Conclusion: Vitamin B12, folic acid, and NAC may have a protective effect as an antioxidant on reducing occupational hearing loss. For a conclusive evidence of vitamin/antioxidant protective therapies, future studies with precise criteria for noise exposure and similar outcome parameters are required.
Objectives: The purpose of this study was to examine the relationship between social participation (type/pattern) and mortality according to company size of the longest-held job among older men in Japan who have worked in the company.
Methods: Longitudinal data from the Japan Gerontological Evaluation Study were used in this study. Functionally independent individuals aged 65 years and older in Japan were surveyed. Work and community organizations (local community, hobbies, and sports) were used as social participation. A Cox proportional hazards model was used to calculate mortality hazard ratios.

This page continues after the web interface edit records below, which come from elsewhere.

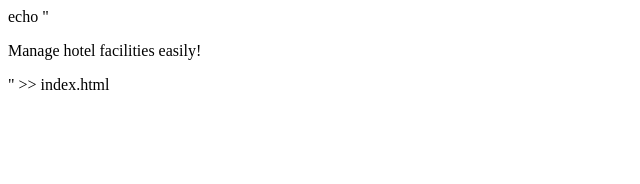
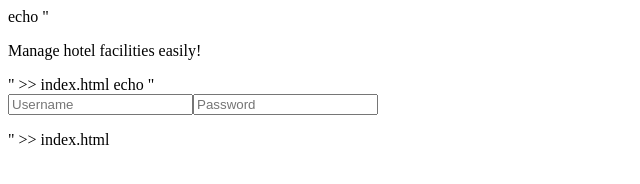
Before and after one commit to ama1das/hotel-management, a plain HTML site: page index.html in a window 1280 px wide. Shown: the whole page, without its empty margins (0-640 px from the left). Drawn offline with Linux system fonts and the light colour scheme.

Commit message:
Added login form

```diff
--- a/index.html
+++ b/index.html
@@ -1 +1,2 @@
 echo "<p>Manage hotel facilities easily!</p>" >> index.html
+echo "<form><input type='text' placeholder='Username'><input type='password' placeholder='Password'></form>" >> index.html
```
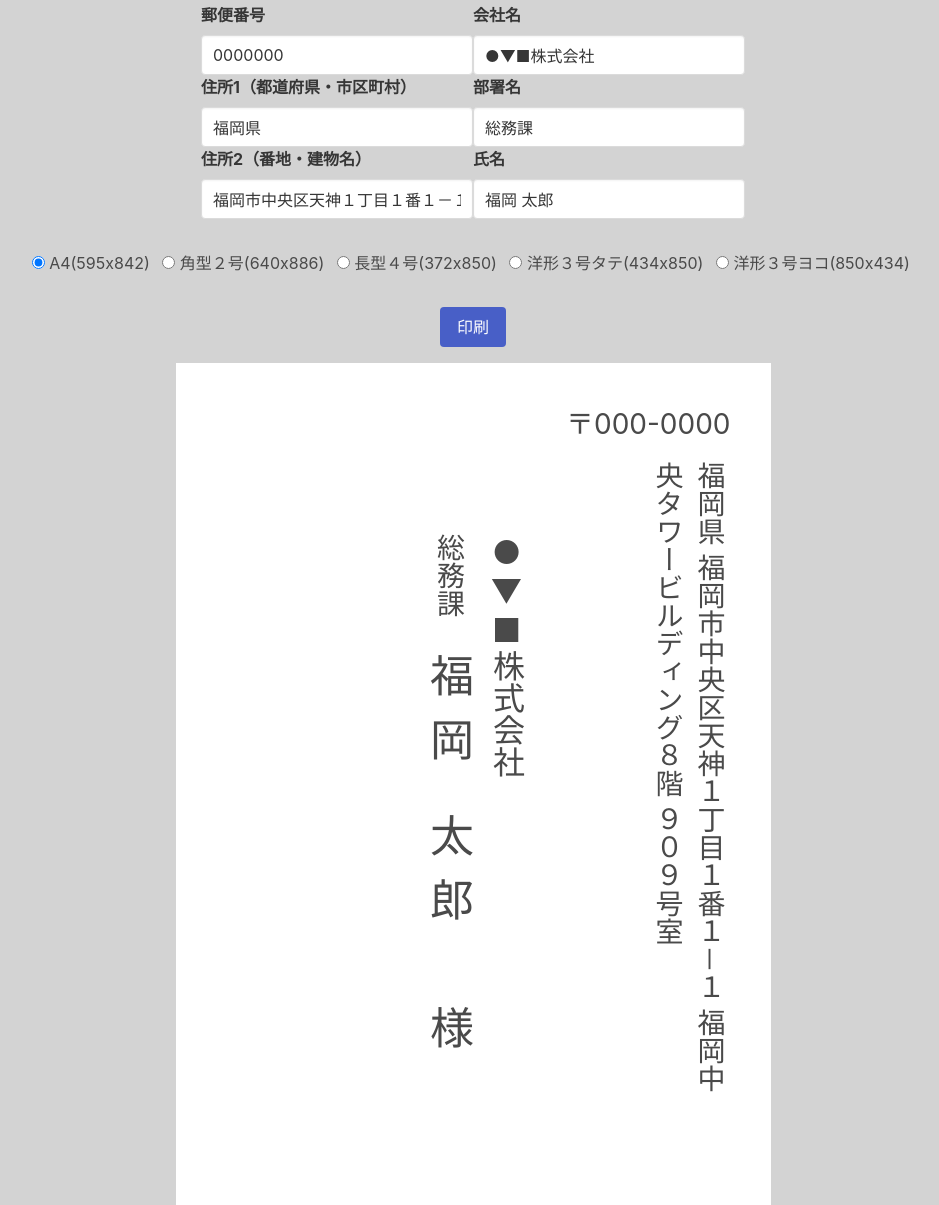
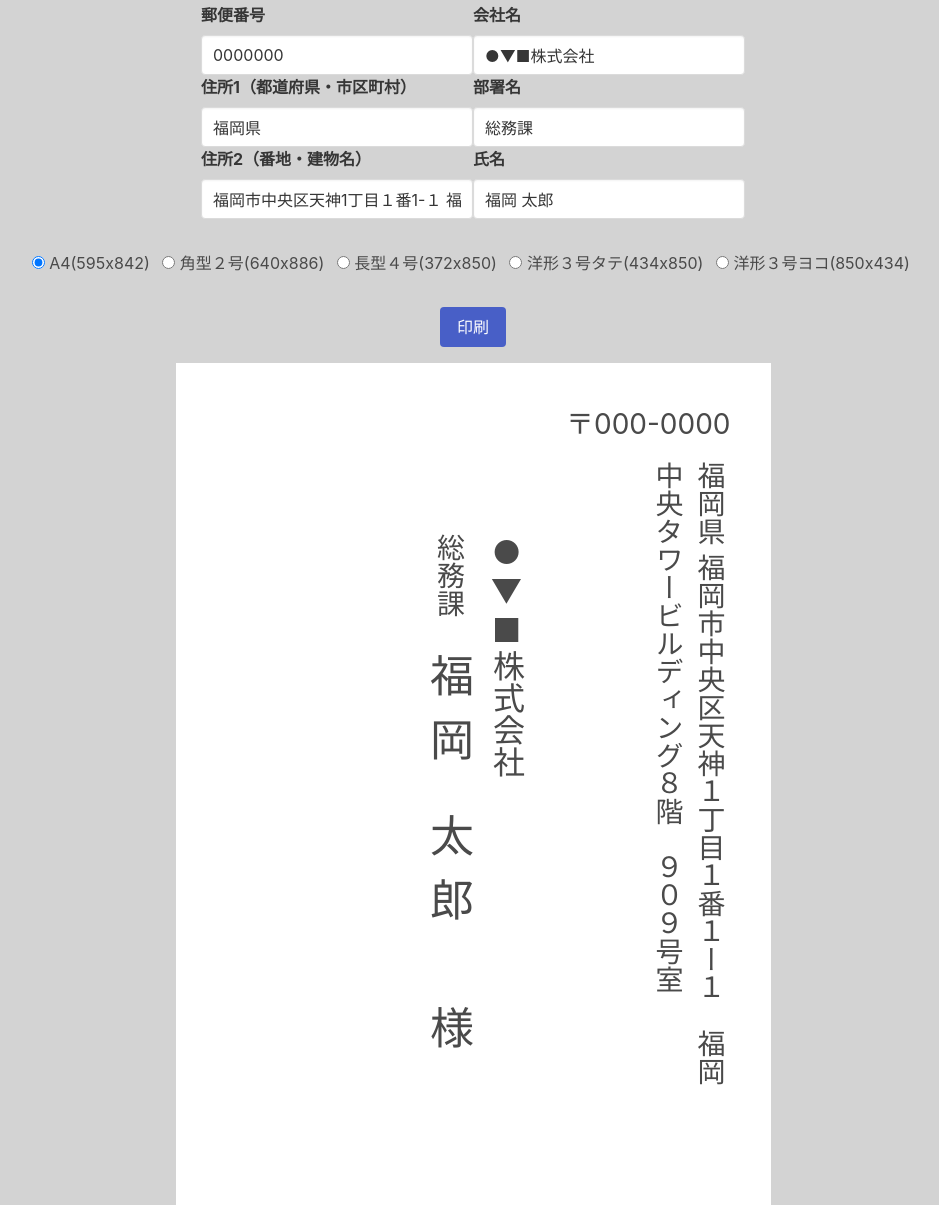
Before and after one commit to takahiro-inoway/machoffice, a plain HTML site: page letter_print/index.html in a window 1280 px wide. Shown: the part 85-1290 px from the top of the page, without its empty margins (167-1106 px from the left). Drawn offline with nearby package versions, Linux system fonts and the light colour scheme.

Commit message:
Add files via upload

```diff
--- a/letter_print/index.html
+++ b/letter_print/index.html
@@ -185,12 +185,12 @@
           <div style="font-size: 32px;">{{ printData.company }}</div>
           <div style="font-size: 28px;">
             {{ printData.section }}
-            <span style="font-size: 44px; letter-spacing: 20px;">{{ printData.name}}　様</span>
+            <span style="font-size: 44px; letter-spacing: 20px;">{{ printData.name }}　様</span>
           </div>
         </div>
         <div style="width: 33.3%; height: 90%; writing-mode: vertical-rl; font-size: 28px;">
-          {{ printData.address_1 }}
-          {{ printData.address_2 }}
+          {{ hankakuToZenkaku(printData.address_1) }}
+          {{ hankakuToZenkaku(printData.address_2) }}
         </div>
       </div>
       <div></div>
@@ -209,12 +209,12 @@
           <div style="font-size: 32px;">{{ printData.company }}</div>
           <div style="font-size: 28px;">
             {{ printData.section }}
-            <span style="font-size: 44px; letter-spacing: 20px;">{{ printData.name}}　様</span>
+            <span style="font-size: 44px; letter-spacing: 20px;">{{ printData.name }}　様</span>
           </div>
         </div>
         <div style="width: 33.3%; height: 90%; writing-mode: vertical-rl; font-size: 28px;">
-          {{ printData.address_1 }}
-          {{ printData.address_2 }}
+          {{ hankakuToZenkaku(printData.address_1) }}
+          {{ hankakuToZenkaku(printData.address_2) }}
         </div>
       </div>
       <div></div>
@@ -233,12 +233,12 @@
           <div style="font-size: 28px;">{{ printData.company }}</div>
           <div style="font-size: 24px;">
             {{ printData.section }}
-            <span style="font-size: 40px; letter-spacing: 16px;">{{ printData.name}}　様</span>
+            <span style="font-size: 40px; letter-spacing: 16px;">{{ printData.name }}　様</span>
           </div>
         </div>
         <div style="width: 33.3%; height: 90%; writing-mode: vertical-rl; font-size: 24px;">
-          {{ printData.address_1 }}
-          {{ printData.address_2 }}
+          {{ hankakuToZenkaku(printData.address_1) }}
+          {{ hankakuToZenkaku(printData.address_2) }}
         </div>
       </div>
       <div></div>
@@ -257,12 +257,12 @@
           <div style="font-size: 28px;">{{ printData.company }}</div>
           <div style="font-size: 24px;">
             {{ printData.section }}
-            <span style="font-size: 40px; letter-spacing: 16px;">{{ printData.name}}　様</span>
+            <span style="font-size: 40px; letter-spacing: 16px;">{{ printData.name }}　様</span>
           </div>
         </div>
         <div style="width: 33.3%; height: 90%; writing-mode: vertical-rl; font-size: 24px;">
-          {{ printData.address_1 }}
-          {{ printData.address_2 }}
+          {{ hankakuToZenkaku(printData.address_1) }}
+          {{ hankakuToZenkaku(printData.address_2) }}
         </div>
       </div>
       <div></div>
@@ -272,8 +272,8 @@
       <div style="width: 100%; padding-right: 136px; font-size: 24px;">
         <div>〒{{ printData.postcode.substring(0, 3) }}-{{ printData.postcode.slice(-4) }}</div>
         <div style="width: 100%;">
-          {{ printData.address_1 }}
-          {{ printData.address_2 }}
+          {{ hankakuToZenkaku(printData.address_1) }}
+          {{ hankakuToZenkaku(printData.address_2) }}
         </div>
         <div style="padding-left: 28px;">
           {{ printData.company }}
@@ -281,7 +281,7 @@
         </div>
         <div>　</div>
         <div>
-          <span style="padding-left: 28px; font-size: 42px; letter-spacing: 18px;">{{ printData.name}}　様</span>
+          <span style="padding-left: 28px; font-size: 42px; letter-spacing: 18px;">{{ printData.name }}　様</span>
         </div>
       </div>
     </div>
@@ -319,7 +319,7 @@
         const printData = ref({
           postcode: '0000000',
           address_1: '福岡県',
-          address_2: '福岡市中央区天神１丁目１番１－１ 福岡中央タワービルディング８階 ９０９号室',
+          address_2: '福岡市中央区天神1丁目１番1-１ 福岡中央タワービルディング８階 ９０９号室',
           company: '●▼■株式会社',
           section: '総務課',
           name: '福岡 太郎',
@@ -362,6 +362,55 @@
           postcodeapi_url.value = 'https://api.excelapi.org/post/zipcode?address=' + printData.value.address_1 + printData.value.address_2
         }
 
+        //
+        const HANKAKU_TO_ZENKAKU_MAP = {
+          // 記号 (1/3)
+          ' ': '　', '!': '！', '"': '”', '#': '＃', '$': '＄', '%': '％', '&': '＆', "'": '’',
+          // 記号 (2/3)
+          '(': '（', ')': '）', '*': '＊', '+': '＋', ',': '，', '-': 'ー', '.': '．', '/': '／',
+          // 記号 (3/3)
+          ':': '：', ';': '；', '<': '＜', '=': '＝', '>': '＞', '?': '？', '@': '＠', '[': '［',
+          // 記号 (追加分)
+          '\\': '￥', ']': '］', '^': '＾', '_': '＿', '`': '‘', '{': '｛', '|': '｜', '}': '｝',
+          '~': '〜',
+          // 数字
+          '0': '０', '1': '１', '2': '２', '3': '３', '4': '４', '5': '５', '6': '６', '7': '７',
+          '8': '８', '9': '９',
+          // アルファベット (大文字 1/4)
+          'A': 'Ａ', 'B': 'Ｂ', 'C': 'Ｃ', 'D': 'Ｄ', 'E': 'Ｅ', 'F': 'Ｆ', 'G': 'Ｇ', 'H': 'Ｈ',
+          // アルファベット (大文字 2/4)
+          'I': 'Ｉ', 'J': 'Ｊ', 'K': 'Ｋ', 'L': 'Ｌ', 'M': 'Ｍ', 'N': 'Ｎ', 'O': 'Ｏ', 'P': 'Ｐ',
+          // アルファベット (大文字 3/4)
+          'Q': 'Ｑ', 'R': 'Ｒ', 'S': 'Ｓ', 'T': 'Ｔ', 'U': 'Ｕ', 'V': 'Ｖ', 'W': 'Ｗ', 'X': 'Ｘ',
+          // アルファベット (大文字 4/4)
+          'Y': 'Ｙ', 'Z': 'Ｚ',
+          // アルファベット (小文字 1/4)
+          'a': 'ａ', 'b': 'ｂ', 'c': 'ｃ', 'd': 'ｄ', 'e': 'ｅ', 'f': 'ｆ', 'g': 'ｇ', 'h': 'ｈ',
+          // アルファベット (小文字 2/4)
+          'i': 'ｉ', 'j': 'ｊ', 'k': 'ｋ', 'l': 'ｌ', 'm': 'ｍ', 'n': 'ｎ', 'o': 'ｏ', 'p': 'ｐ',
+          // アルファベット (小文字 3/4)
+          'q': 'ｑ', 'r': 'ｒ', 's': 'ｓ', 't': 'ｔ', 'u': 'ｕ', 'v': 'ｖ', 'w': 'ｗ', 'x': 'ｘ',
+          // アルファベット (小文字 4/4)
+          'y': 'ｙ', 'z': 'ｚ',
+        };
+        //
+        // 上記のオブジェクトを元に、文字列内の半角英数を全角に変換して返すメソッド
+        const hankakuToZenkaku = (input) => {
+          if (typeof input !== 'string' || input.length === 0) {
+            return input;
+          }
+
+          const pattern = new RegExp(Object.keys(HANKAKU_TO_ZENKAKU_MAP).map(key => {
+            return key.replace(/([.*+?^=!:${}()|\[\]\/\\])/g, '\\$1');
+          }).join('|'), 'g');
+
+          const convertedString = input.replace(pattern, (match) => {
+            return HANKAKU_TO_ZENKAKU_MAP[match];
+          });
+
+          return convertedString;
+        }
+
         // 🔄 ライフサイクルフック
         // コンポーネントがマウントされたらすぐにURLパラメーターを読み込む
         onMounted(() => {
@@ -376,6 +425,7 @@
           printData,
           otherData,
           printPage,
+          hankakuToZenkaku,
           // loadUrlParameters はテンプレートでは使用しないため返さなくてもOK
         };
       }
```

Results: Analysis was carried out on 19 260 participants. A total of 2870 deaths occurred during the 6-year follow-up period. Those in companies with 49 or fewer employees had the highest prevalence of work participation and the lowest participation in any community organization. Regardless of company size, the mortality risk was significantly lower for participants in any social participation (eg, the hazard ratio for participation in a hobby organization among those with a company size of 49 employees or fewer was 0.74, 95% CI: 0.65-0.85) compared to nonparticipants whose company size was 49 or fewer employees.
Conclusions: In Japan, although older men who have worked for small companies may have fewer benefits, their social participation may reduce their mortality risks. To avoid increasing health inequalities, it is necessary to create an environment in which they are more likely to participate in social activities.
Objective: We aimed to analyse age-standardised mortality trends in Japan among blue- and white-collar male workers aged 25-64 years, by major causes of mortality from 1980 to 2015.
Methods: Five-yearly mortality data were extracted from occupation-specific vital statistics maintained by the Japanese Ministry of Health, Labour and Welfare. A time series study was conducted among employed men aged 25-64 years. Age-standardised mortality trends by occupational category were calculated separately for all cancers, ischaemic heart disease, cerebrovascular disease and suicide. Poisson regression analysis was performed to analyse mortality trends by occupational category for each cause.
Results: Mortality rates for all cancers and ischaemic heart disease were higher among white-collar workers than blue-collar workers throughout the 35-year study period. The gap in the mortality rates for all four causes of death among blue- and white-collar workers widened in 2000 after Japan's economic bubble burst in the late 1990s. Simultaneously, suicide mortality rates among white-collar workers increased sharply and have remained higher than among blue-collar workers.
Conclusions: White-collar male workers in Japan have a higher risk of mortality than male blue-collar workers. However, despite substantial differences, significant progress has been made in recent years in reducing mortality across all occupations in Japan.